RECORDS SUPPLIED.
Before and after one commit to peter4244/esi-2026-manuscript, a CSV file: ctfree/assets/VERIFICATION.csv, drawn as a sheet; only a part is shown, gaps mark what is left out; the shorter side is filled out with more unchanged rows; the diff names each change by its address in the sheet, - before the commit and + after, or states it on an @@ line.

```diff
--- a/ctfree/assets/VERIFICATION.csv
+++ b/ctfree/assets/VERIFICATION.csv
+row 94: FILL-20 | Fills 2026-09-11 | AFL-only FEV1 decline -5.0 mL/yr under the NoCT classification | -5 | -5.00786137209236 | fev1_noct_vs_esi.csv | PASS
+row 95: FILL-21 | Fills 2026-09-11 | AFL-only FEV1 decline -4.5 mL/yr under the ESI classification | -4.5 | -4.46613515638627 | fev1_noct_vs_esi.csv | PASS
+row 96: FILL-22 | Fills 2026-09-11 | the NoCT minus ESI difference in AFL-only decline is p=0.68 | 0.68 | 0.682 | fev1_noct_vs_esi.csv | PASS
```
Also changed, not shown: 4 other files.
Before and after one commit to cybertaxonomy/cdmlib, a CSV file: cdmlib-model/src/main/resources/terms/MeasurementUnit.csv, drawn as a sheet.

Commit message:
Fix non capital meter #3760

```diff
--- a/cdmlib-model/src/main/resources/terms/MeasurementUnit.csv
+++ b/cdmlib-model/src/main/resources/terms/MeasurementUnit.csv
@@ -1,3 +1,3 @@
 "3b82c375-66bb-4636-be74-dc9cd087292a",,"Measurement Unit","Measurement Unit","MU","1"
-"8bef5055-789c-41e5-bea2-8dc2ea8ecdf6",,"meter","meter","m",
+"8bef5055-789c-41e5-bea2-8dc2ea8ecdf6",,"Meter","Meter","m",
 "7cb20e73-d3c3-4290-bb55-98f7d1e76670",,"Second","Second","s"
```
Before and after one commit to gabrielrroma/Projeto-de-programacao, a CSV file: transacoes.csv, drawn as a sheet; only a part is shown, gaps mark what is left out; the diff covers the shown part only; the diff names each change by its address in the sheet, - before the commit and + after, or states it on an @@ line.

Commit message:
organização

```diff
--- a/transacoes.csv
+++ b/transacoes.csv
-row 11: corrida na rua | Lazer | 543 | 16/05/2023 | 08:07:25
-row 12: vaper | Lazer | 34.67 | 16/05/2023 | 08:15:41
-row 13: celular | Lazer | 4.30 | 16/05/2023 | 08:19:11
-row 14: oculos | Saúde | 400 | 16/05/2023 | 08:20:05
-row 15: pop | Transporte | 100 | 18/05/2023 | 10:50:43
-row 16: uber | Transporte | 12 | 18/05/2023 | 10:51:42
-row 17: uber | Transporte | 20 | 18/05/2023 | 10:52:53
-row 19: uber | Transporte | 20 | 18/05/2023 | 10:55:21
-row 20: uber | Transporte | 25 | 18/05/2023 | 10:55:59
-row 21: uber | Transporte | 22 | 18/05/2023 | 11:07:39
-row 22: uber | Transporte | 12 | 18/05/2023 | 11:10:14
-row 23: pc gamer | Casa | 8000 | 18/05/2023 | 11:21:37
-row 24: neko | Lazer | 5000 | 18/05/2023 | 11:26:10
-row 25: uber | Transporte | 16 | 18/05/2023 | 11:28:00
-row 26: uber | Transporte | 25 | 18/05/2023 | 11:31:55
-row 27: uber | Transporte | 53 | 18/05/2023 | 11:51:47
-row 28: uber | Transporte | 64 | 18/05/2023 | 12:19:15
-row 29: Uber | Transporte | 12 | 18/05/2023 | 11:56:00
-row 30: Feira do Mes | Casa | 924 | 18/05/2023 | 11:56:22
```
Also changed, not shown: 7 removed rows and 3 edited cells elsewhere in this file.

EXERCISE PROMPT.
Would you copy the data exactly as shown above?

COMPLETED EXERCISE.
Before and after one commit to peter4244/esi-2026-manuscript, a CSV file: ctfree/assets/VERIFICATION.csv, drawn as a sheet; only a part is shown, gaps mark what is left out; the shorter side is filled out with more unchanged rows; the diff names each change by its address in the sheet, - before the commit and + after, or states it on an @@ line.

```diff
--- a/ctfree/assets/VERIFICATION.csv
+++ b/ctfree/assets/VERIFICATION.csv
+row 94: FILL-20 | Fills 2026-09-11 | AFL-only FEV1 decline -5.0 mL/yr under the NoCT classification | -5 | -5.00786137209236 | fev1_noct_vs_esi.csv | PASS
+row 95: FILL-21 | Fills 2026-09-11 | AFL-only FEV1 decline -4.5 mL/yr under the ESI classification | -4.5 | -4.46613515638627 | fev1_noct_vs_esi.csv | PASS
+row 96: FILL-22 | Fills 2026-09-11 | the NoCT minus ESI difference in AFL-only decline is p=0.68 | 0.68 | 0.682 | fev1_noct_vs_esi.csv | PASS
```
Also changed, not shown: 4 other files.
Before and after one commit to cybertaxonomy/cdmlib, a CSV file: cdmlib-model/src/main/resources/terms/MeasurementUnit.csv, drawn as a sheet.

Commit message:
Fix non capital meter #3760

```diff
--- a/cdmlib-model/src/main/resources/terms/MeasurementUnit.csv
+++ b/cdmlib-model/src/main/resources/terms/MeasurementUnit.csv
@@ -1,3 +1,3 @@
 "3b82c375-66bb-4636-be74-dc9cd087292a",,"Measurement Unit","Measurement Unit","MU","1"
-"8bef5055-789c-41e5-bea2-8dc2ea8ecdf6",,"meter","meter","m",
+"8bef5055-789c-41e5-bea2-8dc2ea8ecdf6",,"Meter","Meter","m",
 "7cb20e73-d3c3-4290-bb55-98f7d1e76670",,"Second","Second","s"
```
Before and after one commit to gabrielrroma/Projeto-de-programacao, a CSV file: transacoes.csv, drawn as a sheet; only a part is shown, gaps mark what is left out; the diff covers the shown part only; the diff names each change by its address in the sheet, - before the commit and + after, or states it on an @@ line.

Commit message:
organização

```diff
--- a/transacoes.csv
+++ b/transacoes.csv
-row 11: corrida na rua | Lazer | 543 | 16/05/2023 | 08:07:25
-row 12: vaper | Lazer | 34.67 | 16/05/2023 | 08:15:41
-row 13: celular | Lazer | 4.30 | 16/05/2023 | 08:19:11
-row 14: oculos | Saúde | 400 | 16/05/2023 | 08:20:05
-row 15: pop | Transporte | 100 | 18/05/2023 | 10:50:43
-row 16: uber | Transporte | 12 | 18/05/2023 | 10:51:42
-row 17: uber | Transporte | 20 | 18/05/2023 | 10:52:53
-row 19: uber | Transporte | 20 | 18/05/2023 | 10:55:21
-row 20: uber | Transporte | 25 | 18/05/2023 | 10:55:59
-row 21: uber | Transporte | 22 | 18/05/2023 | 11:07:39
-row 22: uber | Transporte | 12 | 18/05/2023 | 11:10:14
-row 23: pc gamer | Casa | 8000 | 18/05/2023 | 11:21:37
-row 24: neko | Lazer | 5000 | 18/05/2023 | 11:26:10
-row 25: uber | Transporte | 16 | 18/05/2023 | 11:28:00
-row 26: uber | Transporte | 25 | 18/05/2023 | 11:31:55
-row 27: uber | Transporte | 53 | 18/05/2023 | 11:51:47
-row 28: uber | Transporte | 64 | 18/05/2023 | 12:19:15
-row 29: Uber | Transporte | 12 | 18/05/2023 | 11:56:00
-row 30: Feira do Mes | Casa | 924 | 18/05/2023 | 11:56:22
```
Also changed, not shown: 7 removed rows and 3 edited cells elsewhere in this file.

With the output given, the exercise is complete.